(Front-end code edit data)
"""

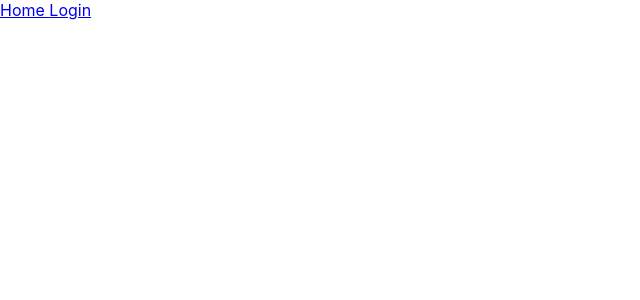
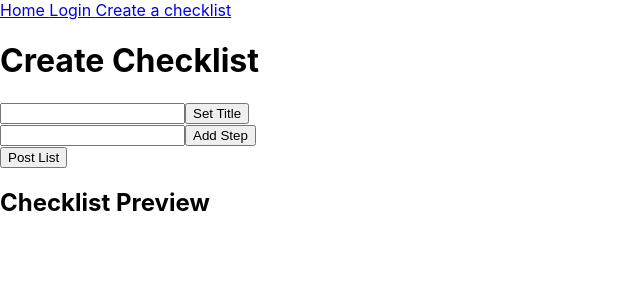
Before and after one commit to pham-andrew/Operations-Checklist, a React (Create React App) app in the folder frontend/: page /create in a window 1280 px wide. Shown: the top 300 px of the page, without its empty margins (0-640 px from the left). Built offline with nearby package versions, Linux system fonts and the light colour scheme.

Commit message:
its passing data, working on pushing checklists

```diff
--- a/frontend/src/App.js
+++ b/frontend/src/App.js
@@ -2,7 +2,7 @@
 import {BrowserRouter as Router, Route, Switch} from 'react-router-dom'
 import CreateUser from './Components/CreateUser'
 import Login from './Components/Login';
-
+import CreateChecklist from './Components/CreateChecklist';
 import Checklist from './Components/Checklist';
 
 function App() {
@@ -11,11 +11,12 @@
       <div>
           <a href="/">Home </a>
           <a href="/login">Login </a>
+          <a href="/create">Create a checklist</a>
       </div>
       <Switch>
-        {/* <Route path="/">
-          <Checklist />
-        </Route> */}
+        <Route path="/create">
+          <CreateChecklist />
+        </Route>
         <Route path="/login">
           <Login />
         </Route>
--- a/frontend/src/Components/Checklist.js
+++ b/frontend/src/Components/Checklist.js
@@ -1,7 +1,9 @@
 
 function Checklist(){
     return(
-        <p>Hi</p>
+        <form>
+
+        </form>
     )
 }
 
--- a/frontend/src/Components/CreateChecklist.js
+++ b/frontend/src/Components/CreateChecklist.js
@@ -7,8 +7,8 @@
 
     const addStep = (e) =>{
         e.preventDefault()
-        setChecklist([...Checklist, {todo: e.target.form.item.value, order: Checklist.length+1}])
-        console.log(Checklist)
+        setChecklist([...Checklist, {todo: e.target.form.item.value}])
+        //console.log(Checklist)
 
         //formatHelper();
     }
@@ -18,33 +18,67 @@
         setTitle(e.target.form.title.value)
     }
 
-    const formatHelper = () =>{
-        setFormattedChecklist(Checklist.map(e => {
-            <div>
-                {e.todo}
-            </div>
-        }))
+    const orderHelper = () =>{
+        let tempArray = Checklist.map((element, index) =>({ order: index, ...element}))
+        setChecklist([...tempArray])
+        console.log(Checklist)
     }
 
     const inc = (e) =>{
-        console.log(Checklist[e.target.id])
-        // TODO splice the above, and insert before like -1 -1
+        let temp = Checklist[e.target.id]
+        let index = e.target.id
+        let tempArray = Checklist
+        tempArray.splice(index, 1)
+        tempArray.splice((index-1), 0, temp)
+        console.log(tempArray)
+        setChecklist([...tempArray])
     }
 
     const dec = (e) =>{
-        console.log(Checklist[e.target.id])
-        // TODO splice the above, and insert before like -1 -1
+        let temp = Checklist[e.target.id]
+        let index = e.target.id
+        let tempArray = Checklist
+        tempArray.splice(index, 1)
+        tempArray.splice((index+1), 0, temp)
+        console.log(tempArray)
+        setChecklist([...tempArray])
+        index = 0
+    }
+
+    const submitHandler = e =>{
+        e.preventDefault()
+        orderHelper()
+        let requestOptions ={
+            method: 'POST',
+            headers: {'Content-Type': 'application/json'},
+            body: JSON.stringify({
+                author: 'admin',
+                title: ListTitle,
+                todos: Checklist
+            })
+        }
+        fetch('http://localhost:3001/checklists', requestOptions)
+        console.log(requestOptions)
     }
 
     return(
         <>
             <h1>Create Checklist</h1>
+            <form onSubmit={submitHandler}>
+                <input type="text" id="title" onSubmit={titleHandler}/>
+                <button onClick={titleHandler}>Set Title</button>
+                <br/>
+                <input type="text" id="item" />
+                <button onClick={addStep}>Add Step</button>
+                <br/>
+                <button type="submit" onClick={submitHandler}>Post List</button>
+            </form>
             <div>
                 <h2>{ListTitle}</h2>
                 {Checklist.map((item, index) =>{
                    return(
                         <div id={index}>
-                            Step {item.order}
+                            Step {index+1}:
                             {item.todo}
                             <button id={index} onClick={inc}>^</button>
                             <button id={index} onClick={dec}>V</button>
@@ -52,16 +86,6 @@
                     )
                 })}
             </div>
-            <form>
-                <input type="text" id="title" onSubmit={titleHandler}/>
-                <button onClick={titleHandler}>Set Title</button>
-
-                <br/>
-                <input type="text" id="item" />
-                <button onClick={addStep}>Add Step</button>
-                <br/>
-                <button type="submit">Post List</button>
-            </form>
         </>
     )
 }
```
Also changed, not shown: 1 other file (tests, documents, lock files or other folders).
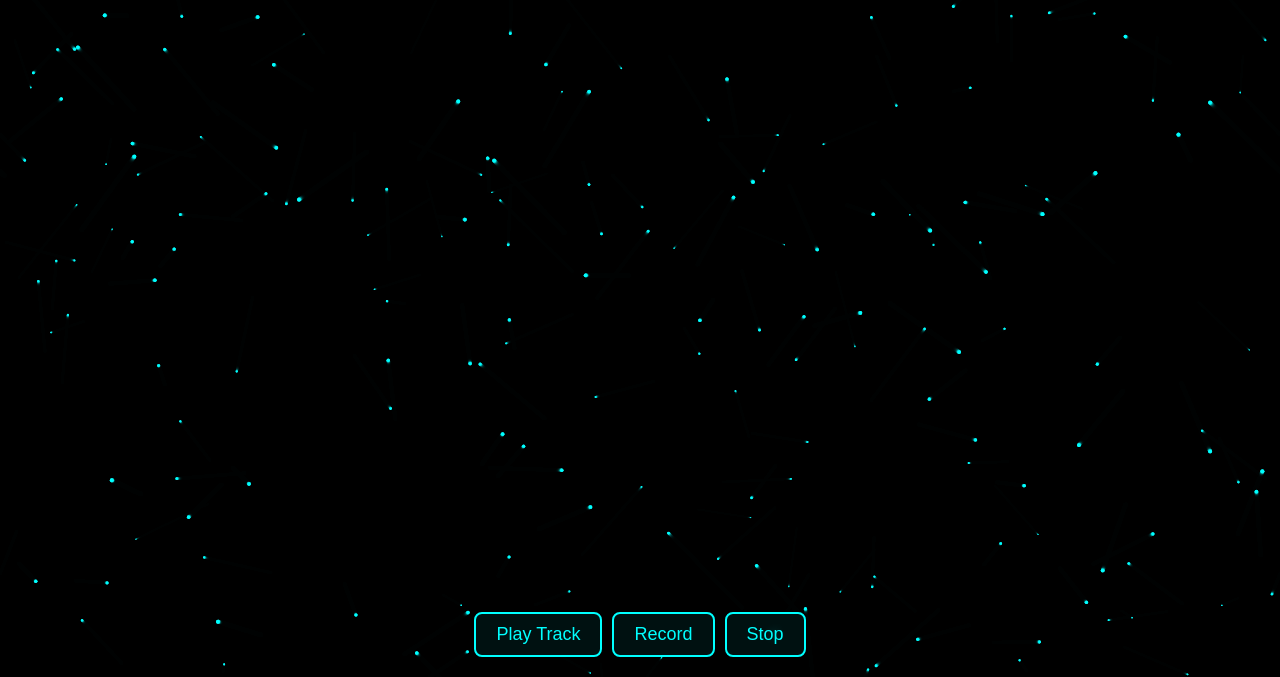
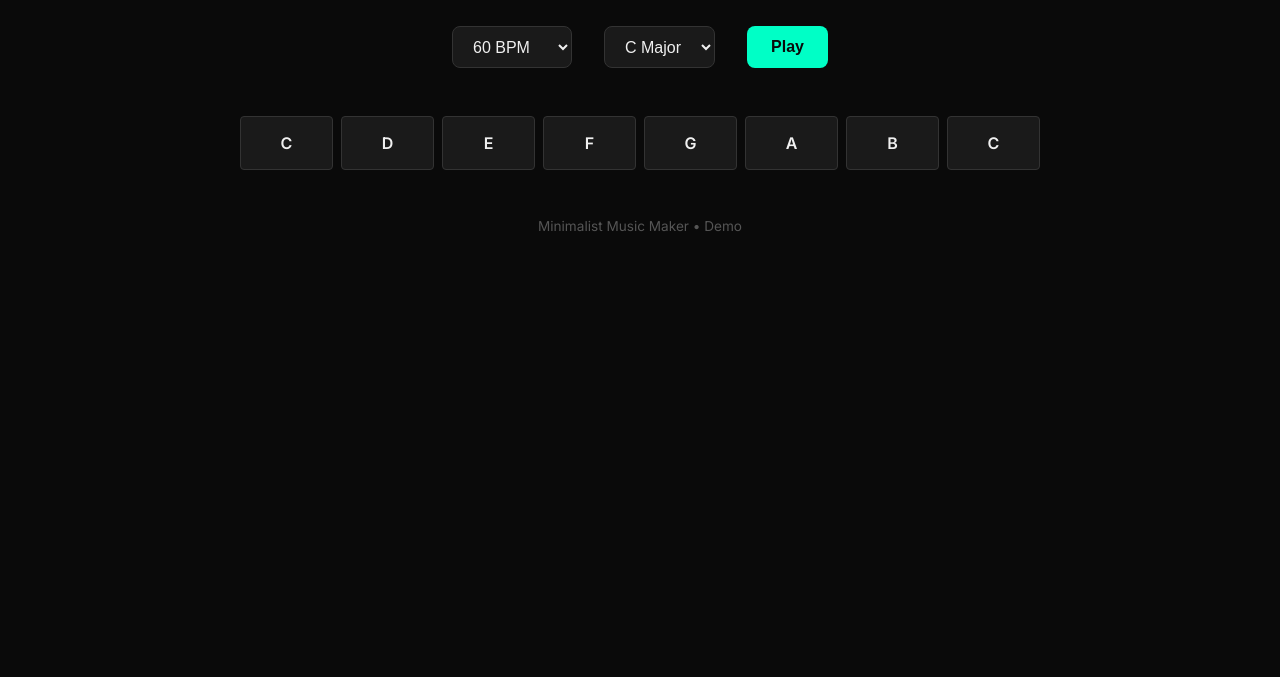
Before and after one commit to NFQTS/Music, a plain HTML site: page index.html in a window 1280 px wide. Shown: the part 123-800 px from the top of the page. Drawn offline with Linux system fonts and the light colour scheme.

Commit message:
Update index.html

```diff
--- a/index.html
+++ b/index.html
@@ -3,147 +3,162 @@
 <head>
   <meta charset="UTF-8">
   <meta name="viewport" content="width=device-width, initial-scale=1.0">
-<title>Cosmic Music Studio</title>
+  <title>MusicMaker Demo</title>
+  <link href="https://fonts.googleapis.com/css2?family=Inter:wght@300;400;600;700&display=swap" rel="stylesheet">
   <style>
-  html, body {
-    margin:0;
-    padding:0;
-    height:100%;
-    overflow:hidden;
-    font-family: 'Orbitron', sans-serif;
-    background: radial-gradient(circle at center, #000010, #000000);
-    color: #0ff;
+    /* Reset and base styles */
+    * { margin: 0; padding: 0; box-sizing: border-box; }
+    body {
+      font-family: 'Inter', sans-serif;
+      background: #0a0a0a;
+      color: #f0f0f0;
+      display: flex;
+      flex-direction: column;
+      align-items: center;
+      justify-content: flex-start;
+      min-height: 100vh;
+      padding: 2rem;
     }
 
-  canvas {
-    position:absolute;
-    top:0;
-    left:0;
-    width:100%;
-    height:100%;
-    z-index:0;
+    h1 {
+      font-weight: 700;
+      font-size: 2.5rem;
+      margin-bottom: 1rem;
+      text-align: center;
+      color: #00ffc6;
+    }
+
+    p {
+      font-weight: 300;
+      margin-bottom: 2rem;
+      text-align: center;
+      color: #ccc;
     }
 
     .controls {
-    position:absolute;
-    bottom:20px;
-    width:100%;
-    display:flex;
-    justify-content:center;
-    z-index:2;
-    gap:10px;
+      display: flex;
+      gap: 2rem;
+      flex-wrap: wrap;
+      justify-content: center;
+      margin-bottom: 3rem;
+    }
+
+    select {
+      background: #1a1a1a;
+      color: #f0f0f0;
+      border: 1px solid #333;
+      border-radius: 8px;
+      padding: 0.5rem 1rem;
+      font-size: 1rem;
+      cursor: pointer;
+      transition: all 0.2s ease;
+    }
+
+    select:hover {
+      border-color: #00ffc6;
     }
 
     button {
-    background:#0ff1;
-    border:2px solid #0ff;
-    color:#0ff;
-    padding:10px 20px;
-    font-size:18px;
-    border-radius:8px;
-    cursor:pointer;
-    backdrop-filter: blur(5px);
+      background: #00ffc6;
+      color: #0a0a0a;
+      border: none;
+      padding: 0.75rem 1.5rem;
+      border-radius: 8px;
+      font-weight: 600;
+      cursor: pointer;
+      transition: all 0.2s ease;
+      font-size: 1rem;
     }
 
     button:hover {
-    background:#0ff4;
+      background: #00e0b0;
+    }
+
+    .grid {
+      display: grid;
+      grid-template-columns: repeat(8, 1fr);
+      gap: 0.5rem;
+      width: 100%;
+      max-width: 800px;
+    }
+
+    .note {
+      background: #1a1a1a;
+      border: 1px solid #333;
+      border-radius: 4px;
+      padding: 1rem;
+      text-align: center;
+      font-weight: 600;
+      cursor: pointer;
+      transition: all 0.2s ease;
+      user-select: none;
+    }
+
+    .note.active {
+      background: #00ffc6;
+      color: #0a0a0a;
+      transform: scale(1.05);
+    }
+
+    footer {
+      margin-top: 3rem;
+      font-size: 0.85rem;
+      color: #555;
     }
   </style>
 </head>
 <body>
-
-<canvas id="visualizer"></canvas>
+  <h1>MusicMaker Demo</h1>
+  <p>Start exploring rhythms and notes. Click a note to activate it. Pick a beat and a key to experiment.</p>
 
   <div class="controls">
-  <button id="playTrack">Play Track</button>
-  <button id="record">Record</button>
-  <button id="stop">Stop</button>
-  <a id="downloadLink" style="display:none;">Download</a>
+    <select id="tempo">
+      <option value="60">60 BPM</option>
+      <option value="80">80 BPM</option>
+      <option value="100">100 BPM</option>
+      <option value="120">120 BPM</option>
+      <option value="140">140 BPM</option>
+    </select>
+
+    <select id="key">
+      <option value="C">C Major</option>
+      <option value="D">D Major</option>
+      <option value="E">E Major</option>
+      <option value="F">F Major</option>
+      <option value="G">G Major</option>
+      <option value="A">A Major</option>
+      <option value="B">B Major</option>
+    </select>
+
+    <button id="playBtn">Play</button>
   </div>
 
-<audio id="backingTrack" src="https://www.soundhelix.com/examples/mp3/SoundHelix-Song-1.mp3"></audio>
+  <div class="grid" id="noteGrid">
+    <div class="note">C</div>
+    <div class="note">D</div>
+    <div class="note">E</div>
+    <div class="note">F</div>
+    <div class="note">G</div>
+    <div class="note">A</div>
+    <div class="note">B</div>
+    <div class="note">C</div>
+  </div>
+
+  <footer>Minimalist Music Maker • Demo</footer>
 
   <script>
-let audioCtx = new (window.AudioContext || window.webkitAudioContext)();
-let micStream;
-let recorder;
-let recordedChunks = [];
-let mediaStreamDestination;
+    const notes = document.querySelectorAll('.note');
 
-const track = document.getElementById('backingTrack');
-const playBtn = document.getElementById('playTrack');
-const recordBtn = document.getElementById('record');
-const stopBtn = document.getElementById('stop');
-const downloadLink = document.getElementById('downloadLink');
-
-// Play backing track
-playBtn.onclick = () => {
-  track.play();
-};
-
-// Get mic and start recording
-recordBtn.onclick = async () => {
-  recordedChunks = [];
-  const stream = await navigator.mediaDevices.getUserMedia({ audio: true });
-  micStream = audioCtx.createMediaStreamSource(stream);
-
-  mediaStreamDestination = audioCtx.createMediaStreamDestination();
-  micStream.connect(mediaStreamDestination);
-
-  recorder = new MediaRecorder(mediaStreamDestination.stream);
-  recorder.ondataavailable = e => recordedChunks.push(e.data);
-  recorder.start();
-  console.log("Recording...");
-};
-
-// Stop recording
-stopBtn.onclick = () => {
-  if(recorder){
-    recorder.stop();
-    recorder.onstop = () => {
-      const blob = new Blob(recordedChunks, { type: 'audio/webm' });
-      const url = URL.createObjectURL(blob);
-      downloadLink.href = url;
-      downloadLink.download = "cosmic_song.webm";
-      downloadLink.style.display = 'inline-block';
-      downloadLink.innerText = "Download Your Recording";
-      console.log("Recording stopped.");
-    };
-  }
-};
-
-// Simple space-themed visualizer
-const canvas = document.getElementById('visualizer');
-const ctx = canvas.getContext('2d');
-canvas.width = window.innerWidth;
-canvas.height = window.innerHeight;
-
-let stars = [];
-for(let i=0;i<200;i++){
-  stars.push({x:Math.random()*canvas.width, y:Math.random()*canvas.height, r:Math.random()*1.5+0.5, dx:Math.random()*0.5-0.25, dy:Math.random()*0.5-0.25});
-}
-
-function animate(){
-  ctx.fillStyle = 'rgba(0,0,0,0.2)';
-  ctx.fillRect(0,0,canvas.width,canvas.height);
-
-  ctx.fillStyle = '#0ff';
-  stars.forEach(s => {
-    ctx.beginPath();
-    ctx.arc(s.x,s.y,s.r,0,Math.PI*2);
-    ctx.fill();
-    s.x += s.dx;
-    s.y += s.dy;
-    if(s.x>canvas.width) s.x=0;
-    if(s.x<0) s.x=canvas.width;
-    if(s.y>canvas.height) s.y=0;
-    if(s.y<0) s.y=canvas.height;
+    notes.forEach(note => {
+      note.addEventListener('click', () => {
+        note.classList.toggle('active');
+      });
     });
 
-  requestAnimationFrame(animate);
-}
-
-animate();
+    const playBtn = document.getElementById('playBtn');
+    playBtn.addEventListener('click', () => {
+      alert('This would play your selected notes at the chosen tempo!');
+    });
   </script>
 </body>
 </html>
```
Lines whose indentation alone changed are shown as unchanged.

"""

# What needs to be done
Scan the data for lines containing "height" and copy all of them.

# Solved problem
-    height:100%;
+      min-height: 100vh;
-    height:100%;
-canvas.height = window.innerHeight;
-  stars.push({x:Math.random()*canvas.width, y:Math.random()*canvas.height, r:Math.random()*1.5+0.5, dx:Math.random()*0.5-0.25, dy:Math.random()*0.5-0.25});
-  ctx.fillRect(0,0,canvas.width,canvas.height);
-    if(s.y>canvas.height) s.y=0;
-    if(s.y<0) s.y=canvas.height;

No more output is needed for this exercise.